| Task details |
Each entry must be given again exactly as it appears, with images excluded.

| Data for this task |

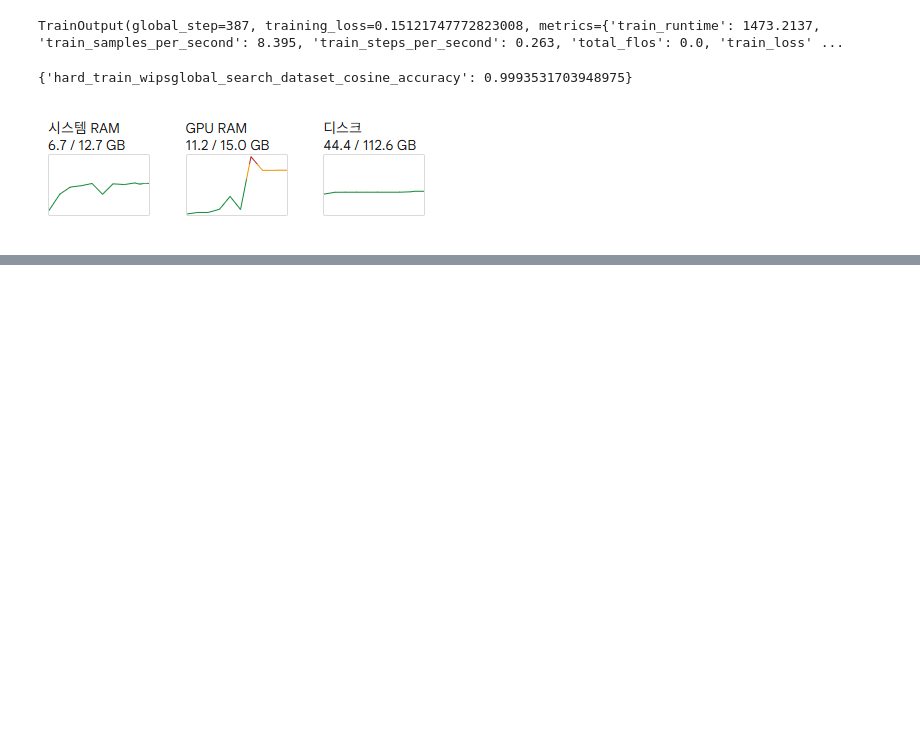
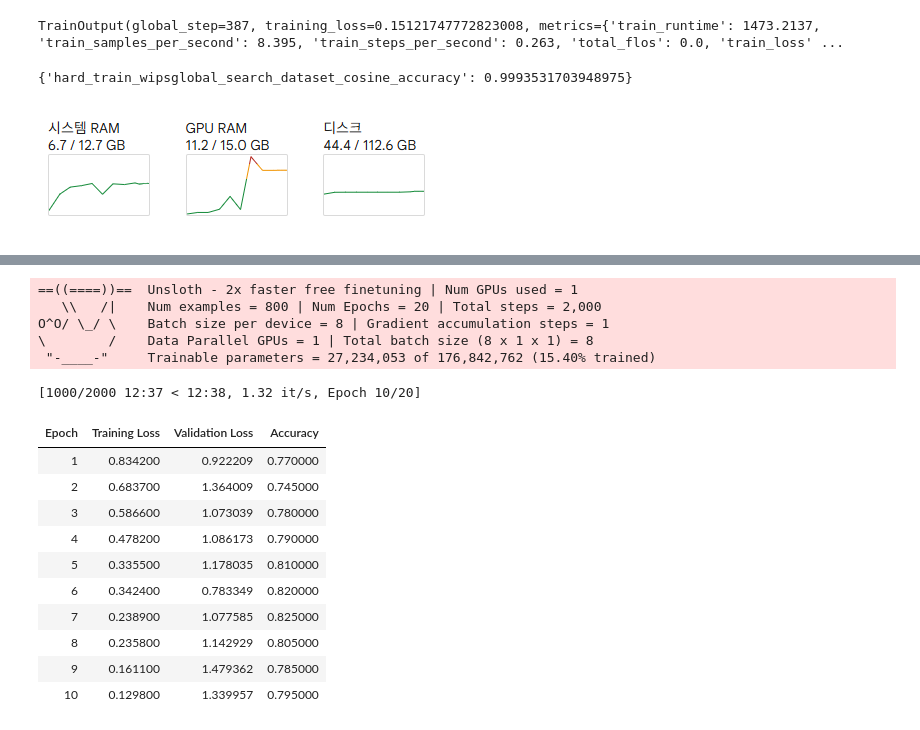
Before and after one commit to hypro2/hands-on-LLM-from-colab, a Jupyter notebook: mmBERT_DPR.ipynb, the cells around one changed output, grey strips where cells are left out. Drawn from its saved outputs; the diff is of its cells as text; code cells hidden in the pictures; blank space fills up the shorter version.

```diff
--- a/mmBERT_DPR.ipynb
+++ b/mmBERT_DPR.ipynb
@@ -131,0 +339,7 @@ model.save_pretrained(f"output/{model_shortname}/{run_name}/final")
+# %%
+from sklearn.metrics import accuracy_score
+
+def compute_metrics(eval_pred):
+    logits, labels = eval_pred
+    preds = logits.argmax(axis=-1)
+    return {"accuracy": accuracy_score(labels, preds)}
@@ -131,0 +378,56 @@ model.save_pretrained(f"output/{model_shortname}/{run_name}/final")
+# %%
+from transformers import TrainingArguments, Trainer
+from transformers import EarlyStoppingCallback
+from unsloth import is_bfloat16_supported
+
+# 훈련
+training_args = TrainingArguments(
+    output_dir="text-classification",
+    gradient_checkpointing = False,
+    per_device_train_batch_size=8,
+    per_device_eval_batch_size=16,
+    learning_rate=1e-4,
+    num_train_epochs=20,
+    seed=42,
+    optim = "adamw_8bit",
+    fp16 = not is_bfloat16_supported(),
+    bf16 = is_bfloat16_supported(),
+    load_best_model_at_end=True,
+    logging_strategy="epoch",
+    save_strategy="epoch",
+    eval_strategy="epoch",
+    metric_for_best_model="accuracy",
+    save_total_limit=2,
+)
+
+trainer = Trainer(
+    model=model,
+    processing_class = tokenizer,
+    args=training_args,
+    data_collator=longest_collator,
+    train_dataset=processed_dataset["train"].select(range(800)),
+    eval_dataset=processed_dataset["test"].select(range(200)),
+    callbacks=[EarlyStoppingCallback(early_stopping_patience=3)],
+    compute_metrics=compute_metrics,
+)
+
+trainer.train()
+model.save_pretrained("text-classification-lora")
+# %% [output]
+==((====))==  Unsloth - 2x faster free finetuning | Num GPUs used = 1
+   \\   /|    Num examples = 800 | Num Epochs = 20 | Total steps = 2,000
+O^O/ \_/ \    Batch size per device = 8 | Gradient accumulation steps = 1
+\        /    Data Parallel GPUs = 1 | Total batch size (8 x 1 x 1) = 8
+ "-____-"     Trainable parameters = 27,234,053 of 176,842,762 (15.40% trained)
+[1000/2000 12:37 < 12:38, 1.32 it/s, Epoch 10/20]
+| Epoch | Training Loss | Validation Loss | Accuracy |
+| 1 | 0.834200 | 0.922209 | 0.770000 |
+| 2 | 0.683700 | 1.364009 | 0.745000 |
+| 3 | 0.586600 | 1.073039 | 0.780000 |
+| 4 | 0.478200 | 1.086173 | 0.790000 |
+| 5 | 0.335500 | 1.178035 | 0.810000 |
+| 6 | 0.342400 | 0.783349 | 0.820000 |
+| 7 | 0.238900 | 1.077585 | 0.825000 |
+| 8 | 0.235800 | 1.142929 | 0.805000 |
+| 9 | 0.161100 | 1.479362 | 0.785000 |
+| 10 | 0.129800 | 1.339957 | 0.795000 |
```
Also changed, not shown: parts of 13 cells of this notebook.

| Solution |
Before and after one commit to hypro2/hands-on-LLM-from-colab, a Jupyter notebook: mmBERT_DPR.ipynb, the cells around one changed output, grey strips where cells are left out. Drawn from its saved outputs; the diff is of its cells as text; code cells hidden in the pictures; blank space fills up the shorter version.

```diff
--- a/mmBERT_DPR.ipynb
+++ b/mmBERT_DPR.ipynb
@@ -131,0 +339,7 @@ model.save_pretrained(f"output/{model_shortname}/{run_name}/final")
+# %%
+from sklearn.metrics import accuracy_score
+
+def compute_metrics(eval_pred):
+    logits, labels = eval_pred
+    preds = logits.argmax(axis=-1)
+    return {"accuracy": accuracy_score(labels, preds)}
@@ -131,0 +378,56 @@ model.save_pretrained(f"output/{model_shortname}/{run_name}/final")
+# %%
+from transformers import TrainingArguments, Trainer
+from transformers import EarlyStoppingCallback
+from unsloth import is_bfloat16_supported
+
+# 훈련
+training_args = TrainingArguments(
+    output_dir="text-classification",
+    gradient_checkpointing = False,
+    per_device_train_batch_size=8,
+    per_device_eval_batch_size=16,
+    learning_rate=1e-4,
+    num_train_epochs=20,
+    seed=42,
+    optim = "adamw_8bit",
+    fp16 = not is_bfloat16_supported(),
+    bf16 = is_bfloat16_supported(),
+    load_best_model_at_end=True,
+    logging_strategy="epoch",
+    save_strategy="epoch",
+    eval_strategy="epoch",
+    metric_for_best_model="accuracy",
+    save_total_limit=2,
+)
+
+trainer = Trainer(
+    model=model,
+    processing_class = tokenizer,
+    args=training_args,
+    data_collator=longest_collator,
+    train_dataset=processed_dataset["train"].select(range(800)),
+    eval_dataset=processed_dataset["test"].select(range(200)),
+    callbacks=[EarlyStoppingCallback(early_stopping_patience=3)],
+    compute_metrics=compute_metrics,
+)
+
+trainer.train()
+model.save_pretrained("text-classification-lora")
+# %% [output]
+==((====))==  Unsloth - 2x faster free finetuning | Num GPUs used = 1
+   \\   /|    Num examples = 800 | Num Epochs = 20 | Total steps = 2,000
+O^O/ \_/ \    Batch size per device = 8 | Gradient accumulation steps = 1
+\        /    Data Parallel GPUs = 1 | Total batch size (8 x 1 x 1) = 8
+ "-____-"     Trainable parameters = 27,234,053 of 176,842,762 (15.40% trained)
+[1000/2000 12:37 < 12:38, 1.32 it/s, Epoch 10/20]
+| Epoch | Training Loss | Validation Loss | Accuracy |
+| 1 | 0.834200 | 0.922209 | 0.770000 |
+| 2 | 0.683700 | 1.364009 | 0.745000 |
+| 3 | 0.586600 | 1.073039 | 0.780000 |
+| 4 | 0.478200 | 1.086173 | 0.790000 |
+| 5 | 0.335500 | 1.178035 | 0.810000 |
+| 6 | 0.342400 | 0.783349 | 0.820000 |
+| 7 | 0.238900 | 1.077585 | 0.825000 |
+| 8 | 0.235800 | 1.142929 | 0.805000 |
+| 9 | 0.161100 | 1.479362 | 0.785000 |
+| 10 | 0.129800 | 1.339957 | 0.795000 |
```
Also changed, not shown: parts of 13 cells of this notebook.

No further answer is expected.